The most important figures to look at on a blood test in regards to heart health are homocysteine levels and the LDL to HDL ratio.
Regardless, the LDL is not the problem--assuming it's abnormal for you, it's a symptom. So the question is a symptom of what? Cholesterol's role in the body is to repair tissue. Thus, if it's elevated, you have to figure out what is doing the damage. Some possibilities:
The last of these is often the culprit, but look beyond what is commonly accepted as the usual suspect--high fat food. Most of cholesterol is made in the body (about 2500mg), not from what you eat. So eggs and full fat dairy and all the other real foods we've lived on for eons are not the problem. Most often it's vegetable oils which are used in any/everything processed because they're so cheap. Unfortunately, they're also unsaturated (typically polyunsaturated) which means they're quite fragile. When exposed to heat, they quickly go rancid. So cooking with them is a no-no. But consuming them at all comes with risks since they're all exposed to heat in the manufacturing process. So typically they're rancid before you even buy them. And I'm not even addressing the other health issues associated with PUFA's.
Another consideration would be food you're intolerant of/allergic to and is, thus, creating damage in the small intestine and elsewhere anytime you eat it. Commonly this will be gluten, dairy, soy, alcohol, or any food that's eaten more often than once/every 4 days. OTC and prescription meds are possibilities, too.
I'd recommend getting rid of the offending foods for at least 2 months while working to heal the digestive system via digestible food and other measures.
Hope that helps.
Glad you're out there reading/listening/taking responsibility for your self.

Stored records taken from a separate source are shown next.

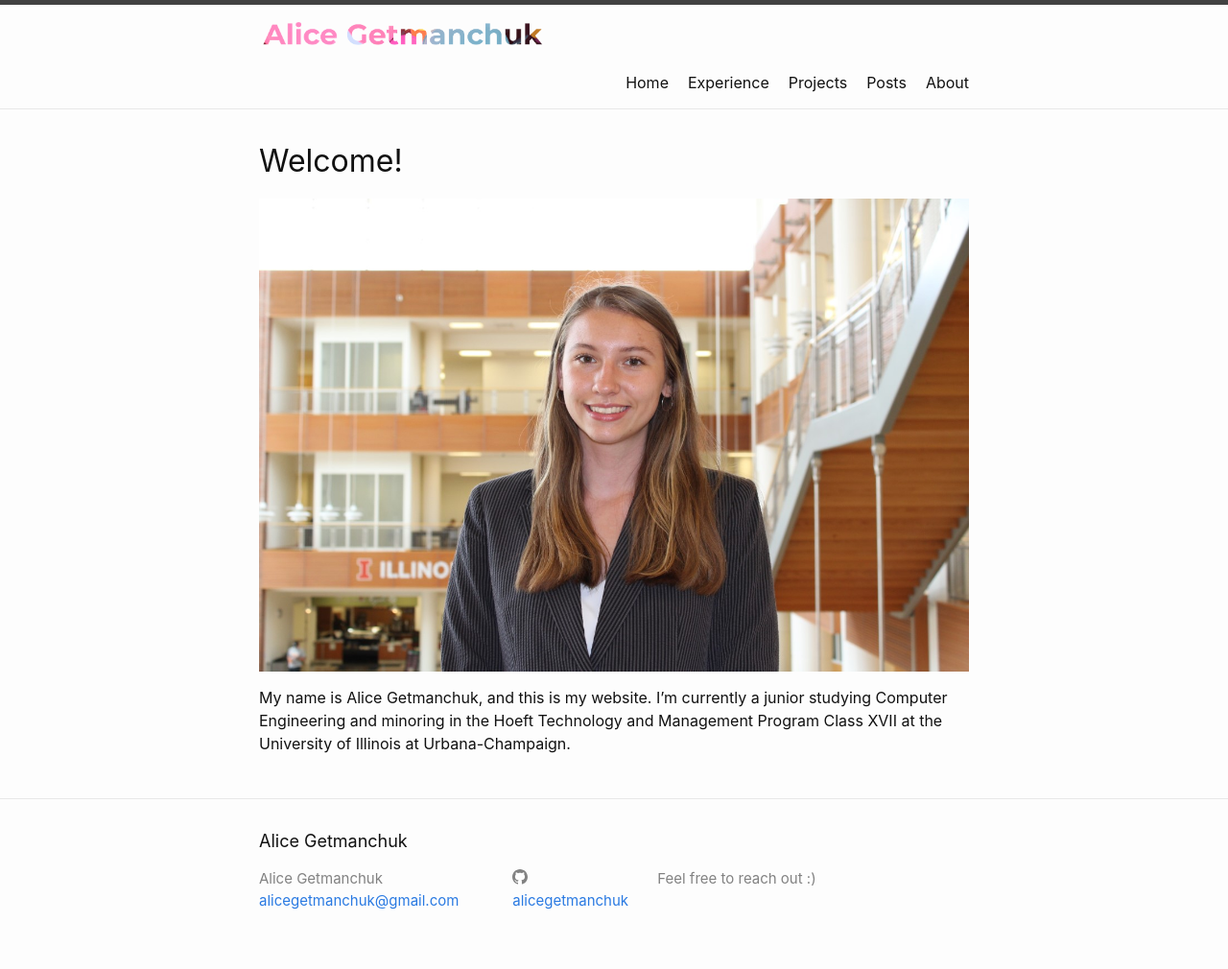
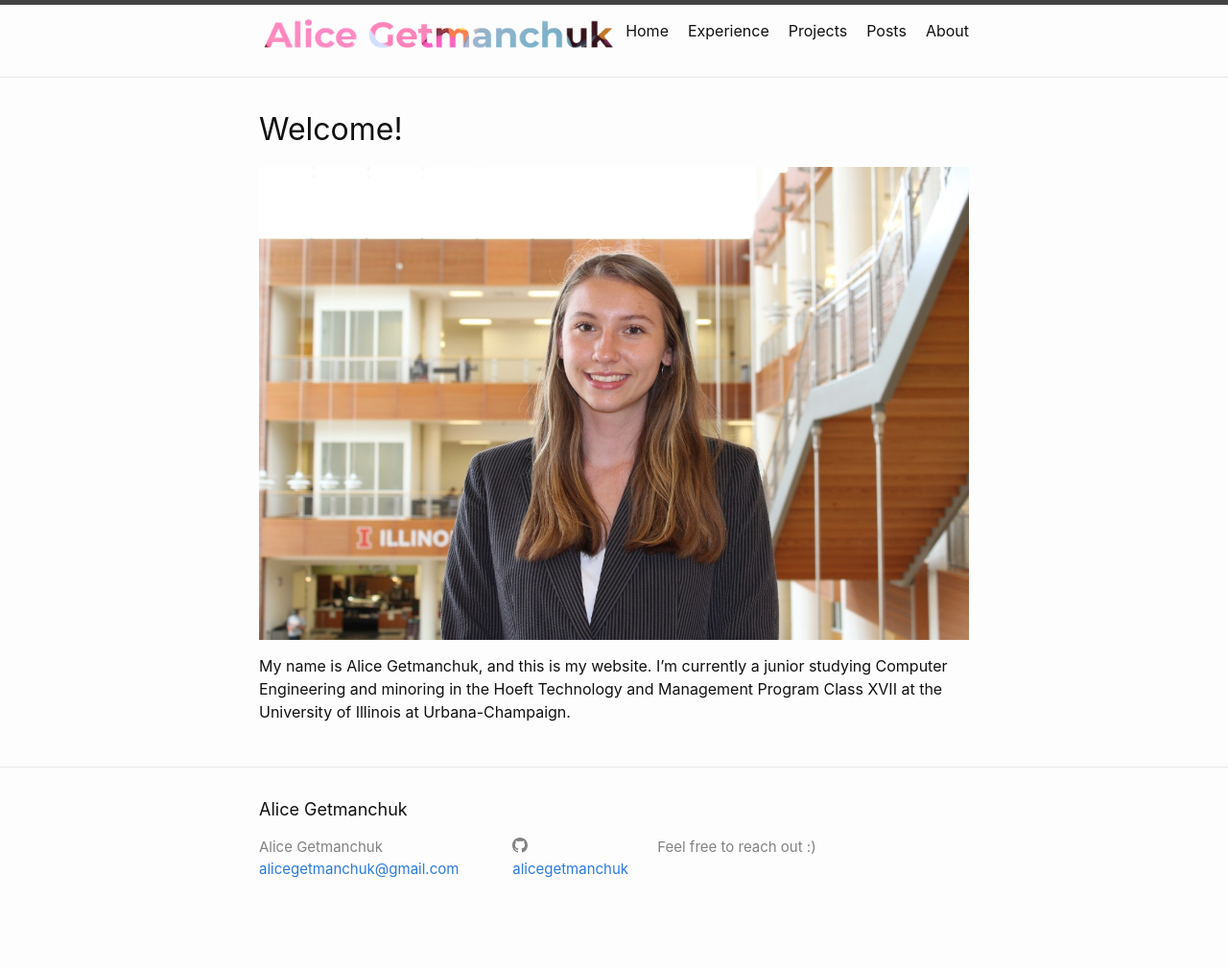
Before and after one commit to alicegetmanchuk/alicegetmanchuk.github.io, a Jekyll site: the page built from index.md, in a window 1280 px wide. Shown: the whole page at 96% size. Built offline with Jekyll 4.4.1, drawn with Linux system fonts in a browser that asks for light colours; after the commit the page ends 977 px from its top, so only the background shows below that.

Commit message:
issues may have been resolved with the header logo

```diff
--- a/_includes/header.html
+++ b/_includes/header.html
@@ -4,7 +4,7 @@
     {%- assign default_paths = site.pages | map: "path" -%}
     {%- assign page_paths = site.header_pages | default: default_paths -%}
     <!-- <a class="site-title" rel="author" href="{{ "/" | relative_url }}">{{ site.title | escape }}</a> -->
-    <a class="site-title" href="{{ "/" | relative_url }}"><img src="https://github.com/alicegetmanchuk/alicegetmanchuk.github.io/blob/main/_media/header_logo_one.png?raw=true" width=40% height=40%></a>
+    <a class="site-title" href="{{ "/" | relative_url }}"><img src="https://github.com/alicegetmanchuk/alicegetmanchuk.github.io/blob/main/_media/header_logo_one.png?raw=true" width=50% height=50%></a>
 
 
     {%- if page_paths -%}
--- a/_sass/minima/_layout.scss
+++ b/_sass/minima/_layout.scss
@@ -18,7 +18,6 @@
   letter-spacing: -1px;
   top: 20px;
   vertical-align: middle;
-  float: left;
 
   &,
   &:visited {
```
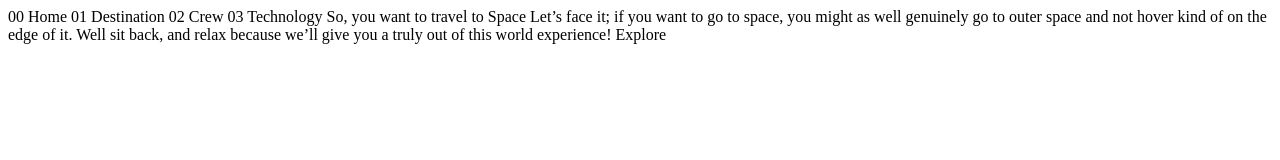
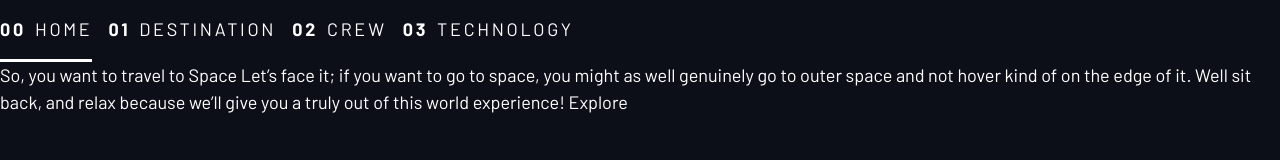
Before and after one commit to G-marshall1/responsive-nav, a plain HTML site: page index.html in a window 1280 px wide. Drawn offline with Linux system fonts and the light colour scheme; a web font is replaced by a local one.

Commit message:
Adding nav to html

```diff
--- a/index.html
+++ b/index.html
@@ -3,17 +3,30 @@
 <head>
     <meta charset="UTF-8">
     <meta name="viewport" content="width=device-width, initial-scale=1.0">
-    <title>Document</title>
-</head>
-<body>
+    <link rel="icon" type="image/png" sizes="32x32" href="./assets/favicon-32x32.png">
+  <!-- Google fonts -->
+        <link rel="preconnect" href="https://fonts.googleapis.com">
+        <link rel="preconnect" href="https://fonts.gstatic.com" crossorigin>
+        <link href="https://fonts.googleapis.com/css2?family=Barlow+Condensed:wght@400;700&family=Bellefair&family=Barlow:wght@400;700&display=swap"
+            rel="stylesheet">
+            <!-- custom css -->
+         <link rel="stylesheet" href="style.css">
     <title>Frontend Mentor | Space tourism website</title>
 </head>
 <body>
 
-  00 Home
-  01 Destination
-  02 Crew
-  03 Technology
+    <header class="primary-header">
+        <div></div>
+        <nav>
+            <ul class="primary-navigation underline-indicators flex">
+                <li class="active"><a class="uppercase text-white letter-spacing-2" href="index.html"><span>00</span>Home</a>
+                <li><a class="uppercase text-white letter-spacing-2" href="destination.html"><span>01</span>Destination</a>
+                <li><a class="uppercase text-white letter-spacing-2" href="crew.html"><span>02</span>Crew</a>
+                <li><a class="uppercase text-white letter-spacing-2" href="technology.html"><span>03</span>Technology</a>
+            </ul>
+        </nav>
+    </header>
+
 
   So, you want to travel to
   Space
```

PS--if you're not sleeping at the right times (from 10p.m. until 6 a.m.), it'll cost you in terms of repair. As will not drinking enough, poor posture, the wrong kind of exercise, or anything which stresses the body.